- _Requirement_
The listing below should be printed exactly, every line of it. Skip the pictures.

- _The data_
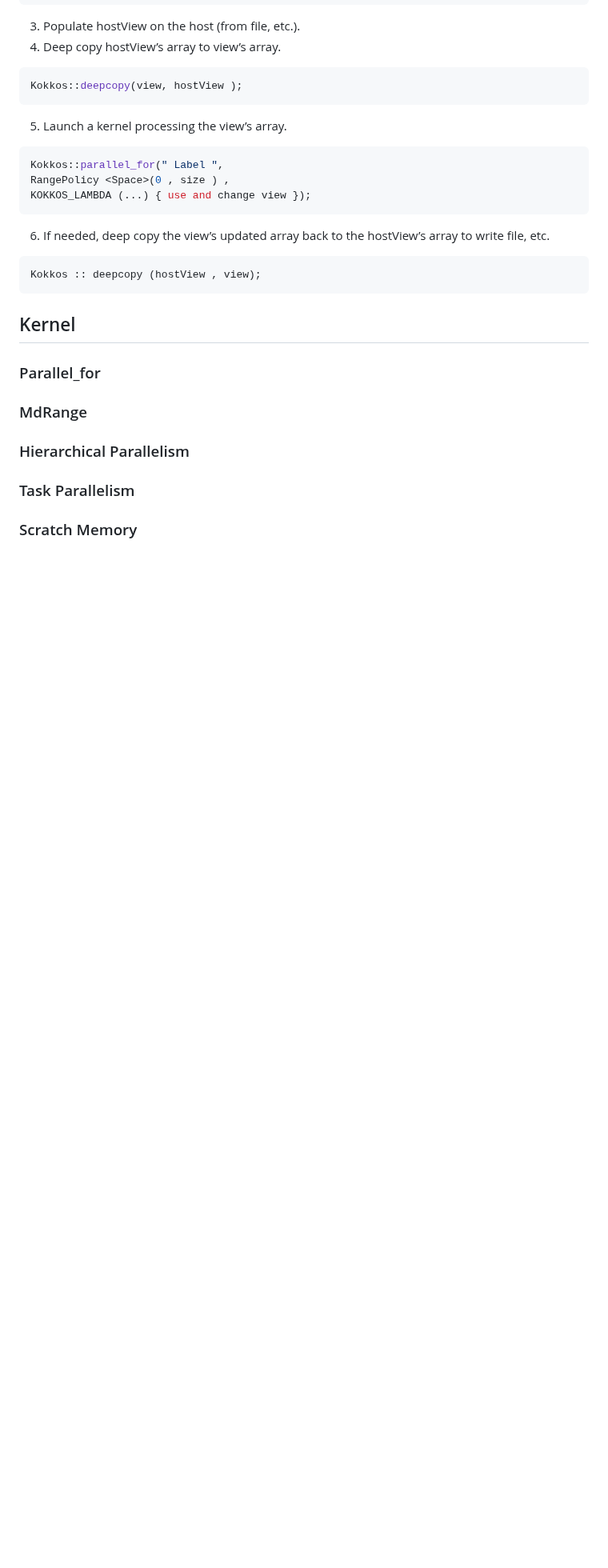
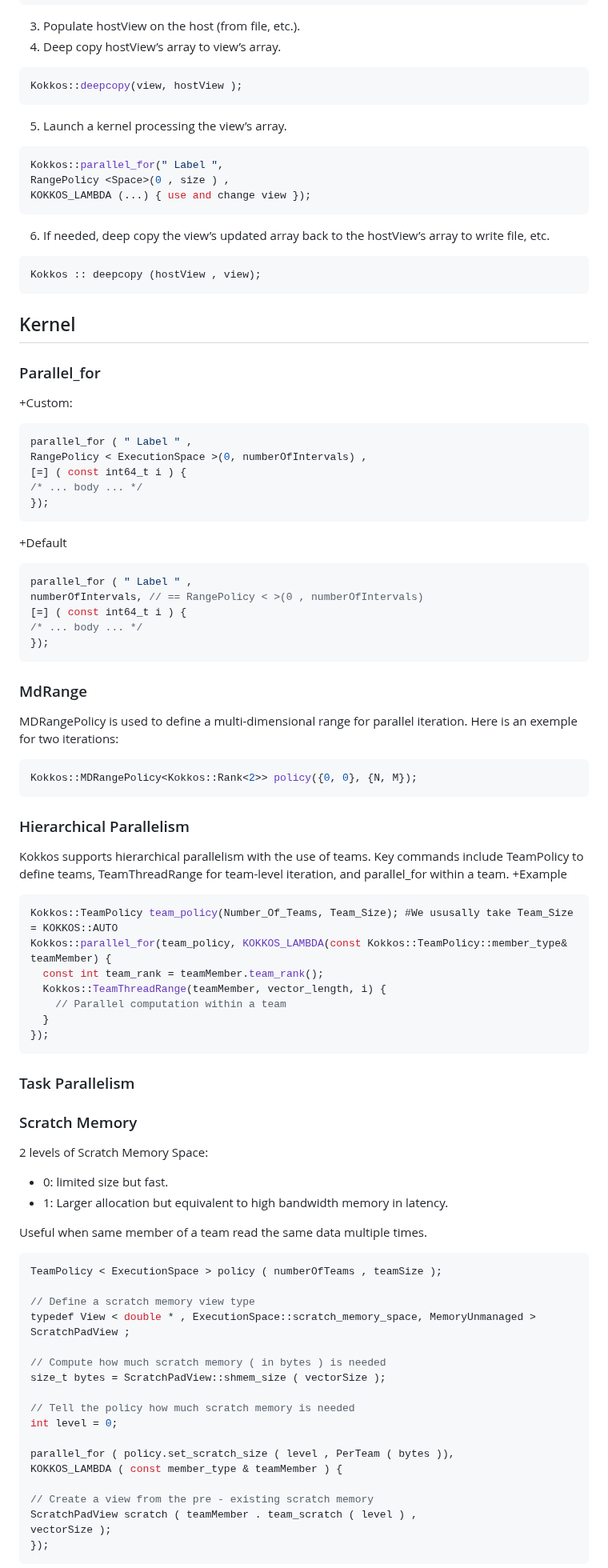
Before and after one commit to CExA-project/cheat-sheet-for-kokkos, a Markdown page: kokkos_cheat_sheet.md, the part around one of its changes. Shown at 80% size. Drawn GitHub-style; blank space fills up the shorter version.

Commit message:
Add Kernel information

````diff
--- a/kokkos_cheat_sheet.md
+++ b/kokkos_cheat_sheet.md
@@ -158,12 +156,76 @@ Kokkos :: deepcopy (hostView , view);
 ## Kernel
 
 ### Parallel_for
++Custom:
+``` cpp
+parallel_for ( " Label " ,
+RangePolicy < ExecutionSpace >(0, numberOfIntervals) ,
+[=] ( const int64_t i ) {
+/* ... body ... */
+});
+```
+
++Default
+``` cpp
+parallel_for ( " Label " ,
+numberOfIntervals, // == RangePolicy < >(0 , numberOfIntervals)
+[=] ( const int64_t i ) {
+/* ... body ... */
+});
+```
 
 ### MdRange
 
+MDRangePolicy is used to define a multi-dimensional range for parallel iteration.
+Here is an exemple for two iterations:
+
+```cpp
+Kokkos::MDRangePolicy<Kokkos::Rank<2>> policy({0, 0}, {N, M});
+```
+
 ### Hierarchical Parallelism
+
+Kokkos supports hierarchical parallelism with the use of teams. Key commands include TeamPolicy to define teams, TeamThreadRange for team-level iteration, and parallel_for within a team.
++Example
+
+```cpp
+Kokkos::TeamPolicy team_policy(Number_Of_Teams, Team_Size); #We ususally take Team_Size = KOKKOS::AUTO
+Kokkos::parallel_for(team_policy, KOKKOS_LAMBDA(const Kokkos::TeamPolicy::member_type& teamMember) {
+  const int team_rank = teamMember.team_rank();
+  Kokkos::TeamThreadRange(teamMember, vector_length, i) {
+    // Parallel computation within a team
+  }
+});
+```
 
 ### Task Parallelism
 
 ### Scratch Memory
 
+2 levels of Scratch Memory Space:
+- 0: limited size but fast.
+- 1: Larger allocation but equivalent to high bandwidth memory in latency.
+
+Useful when same member of a team read the same data multiple times.
+
+```cpp
+TeamPolicy < ExecutionSpace > policy ( numberOfTeams , teamSize );
+
+// Define a scratch memory view type
+typedef View < double * , ExecutionSpace::scratch_memory_space, MemoryUnmanaged > ScratchPadView ;
+
+// Compute how much scratch memory ( in bytes ) is needed
+size_t bytes = ScratchPadView::shmem_size ( vectorSize );
+
+// Tell the policy how much scratch memory is needed
+int level = 0;
+
+parallel_for ( policy.set_scratch_size ( level , PerTeam ( bytes )),
+KOKKOS_LAMBDA ( const member_type & teamMember ) {
+
+// Create a view from the pre - existing scratch memory
+ScratchPadView scratch ( teamMember . team_scratch ( level ) ,
+vectorSize );
+});
+```
+
````
Also changed, not shown: other parts of kokkos_cheat_sheet.md (+22 -2 lines).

- _Answer to the exercise_
Before and after one commit to CExA-project/cheat-sheet-for-kokkos, a Markdown page: kokkos_cheat_sheet.md, the part around one of its changes. Shown at 80% size. Drawn GitHub-style; blank space fills up the shorter version.

Commit message:
Add Kernel information

````diff
--- a/kokkos_cheat_sheet.md
+++ b/kokkos_cheat_sheet.md
@@ -158,12 +156,76 @@ Kokkos :: deepcopy (hostView , view);
 ## Kernel
 
 ### Parallel_for
++Custom:
+``` cpp
+parallel_for ( " Label " ,
+RangePolicy < ExecutionSpace >(0, numberOfIntervals) ,
+[=] ( const int64_t i ) {
+/* ... body ... */
+});
+```
+
++Default
+``` cpp
+parallel_for ( " Label " ,
+numberOfIntervals, // == RangePolicy < >(0 , numberOfIntervals)
+[=] ( const int64_t i ) {
+/* ... body ... */
+});
+```
 
 ### MdRange
 
+MDRangePolicy is used to define a multi-dimensional range for parallel iteration.
+Here is an exemple for two iterations:
+
+```cpp
+Kokkos::MDRangePolicy<Kokkos::Rank<2>> policy({0, 0}, {N, M});
+```
+
 ### Hierarchical Parallelism
+
+Kokkos supports hierarchical parallelism with the use of teams. Key commands include TeamPolicy to define teams, TeamThreadRange for team-level iteration, and parallel_for within a team.
++Example
+
+```cpp
+Kokkos::TeamPolicy team_policy(Number_Of_Teams, Team_Size); #We ususally take Team_Size = KOKKOS::AUTO
+Kokkos::parallel_for(team_policy, KOKKOS_LAMBDA(const Kokkos::TeamPolicy::member_type& teamMember) {
+  const int team_rank = teamMember.team_rank();
+  Kokkos::TeamThreadRange(teamMember, vector_length, i) {
+    // Parallel computation within a team
+  }
+});
+```
 
 ### Task Parallelism
 
 ### Scratch Memory
 
+2 levels of Scratch Memory Space:
+- 0: limited size but fast.
+- 1: Larger allocation but equivalent to high bandwidth memory in latency.
+
+Useful when same member of a team read the same data multiple times.
+
+```cpp
+TeamPolicy < ExecutionSpace > policy ( numberOfTeams , teamSize );
+
+// Define a scratch memory view type
+typedef View < double * , ExecutionSpace::scratch_memory_space, MemoryUnmanaged > ScratchPadView ;
+
+// Compute how much scratch memory ( in bytes ) is needed
+size_t bytes = ScratchPadView::shmem_size ( vectorSize );
+
+// Tell the policy how much scratch memory is needed
+int level = 0;
+
+parallel_for ( policy.set_scratch_size ( level , PerTeam ( bytes )),
+KOKKOS_LAMBDA ( const member_type & teamMember ) {
+
+// Create a view from the pre - existing scratch memory
+ScratchPadView scratch ( teamMember . team_scratch ( level ) ,
+vectorSize );
+});
+```
+
````
Also changed, not shown: other parts of kokkos_cheat_sheet.md (+22 -2 lines).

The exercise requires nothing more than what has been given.